Come to the Table…
August 13, 2017 |
I can’t believe we are halfway through August already! Summer went by shockingly fast, and my head is already spinning with back-to -school to-do lists, sports schedules, and the impending early morning routine. With three teenage girls in the house, things are bound to get crazy around here! This brings me to the topic of family meals…more specifically dinners. After school starts, this is often the only time our family spends time together on weekdays. So I want to make them work and work well.
Family meals have been on my mind a lot this summer so I thought I would write a few blog posts on the why, how, and what of family meals in the next few weeks. Let’s start with the “why”. You may have heard about the many benefits of family meals, but just in case, here are a few reasons to make the effort.
- Nutrition: Studies show that kids eat better when they eat with their families. They eat more fruits and vegetables, more vitamins and minerals, and less soda and fried foods.
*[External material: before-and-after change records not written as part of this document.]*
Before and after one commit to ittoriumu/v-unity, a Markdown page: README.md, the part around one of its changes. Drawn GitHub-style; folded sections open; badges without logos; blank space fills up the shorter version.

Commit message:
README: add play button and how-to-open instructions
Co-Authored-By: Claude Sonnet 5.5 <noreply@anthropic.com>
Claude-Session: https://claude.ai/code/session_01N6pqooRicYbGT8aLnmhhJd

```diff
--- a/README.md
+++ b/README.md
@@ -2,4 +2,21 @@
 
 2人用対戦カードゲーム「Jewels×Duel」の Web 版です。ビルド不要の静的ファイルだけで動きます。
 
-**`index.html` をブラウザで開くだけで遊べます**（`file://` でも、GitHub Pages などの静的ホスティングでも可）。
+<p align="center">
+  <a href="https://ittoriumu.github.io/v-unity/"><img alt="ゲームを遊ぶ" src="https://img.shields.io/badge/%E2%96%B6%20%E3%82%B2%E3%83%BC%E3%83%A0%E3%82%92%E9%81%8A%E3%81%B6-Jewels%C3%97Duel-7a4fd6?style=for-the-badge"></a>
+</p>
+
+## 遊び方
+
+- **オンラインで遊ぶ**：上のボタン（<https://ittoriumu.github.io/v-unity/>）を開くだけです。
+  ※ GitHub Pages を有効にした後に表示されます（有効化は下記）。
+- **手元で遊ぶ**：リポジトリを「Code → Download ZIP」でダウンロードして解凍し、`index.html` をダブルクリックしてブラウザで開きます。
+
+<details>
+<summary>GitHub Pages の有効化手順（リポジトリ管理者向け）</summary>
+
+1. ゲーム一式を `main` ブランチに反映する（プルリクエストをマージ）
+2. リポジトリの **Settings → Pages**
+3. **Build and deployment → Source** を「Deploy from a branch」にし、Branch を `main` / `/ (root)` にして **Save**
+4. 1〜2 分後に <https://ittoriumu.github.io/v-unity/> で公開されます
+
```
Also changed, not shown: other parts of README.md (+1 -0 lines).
For teens, family meals have been shown to lower the rate of obesity.
- Social Issues: Research shows that teens who eat with their families are better adjusted emotionally and socially. Recent studies link regular family dinners with lower rates of substance abuse, teen pregnancy and depression, as well as higher grade-point averages and self-esteem. Children who eat regular family meals at home are also 35% less likely to suffer from eating disorders. Dinner offers parents an opportunity to check in about friends, activities, and attitudes. If changes are noted in these areas, parents can then step in before problems get more serious. Additionally, family mealtime brings structure and routine to a child and adds a sense of stability to their lives.
- Communication: Mealtimes are a great time to reconnect as a family. Check in about everyone’s day, laugh, and give everyone a chance to speak up. Start early as this will benefit younger kids as they get older. Children will take that skill of speaking up and use it in school and social situations.
- Family bonding: Eating together strengthens families by bringing them closer. Family connections are built and traditions learned. Mealtime will become a familiar routine that your kids will look forward to.
Truly powerful stuff, right? Turns out that although people are aware of these benefits, many families find it difficult to make family meals a reality. Are they a challenge for you?
Next posts: The “How” and “Why” of Family Meals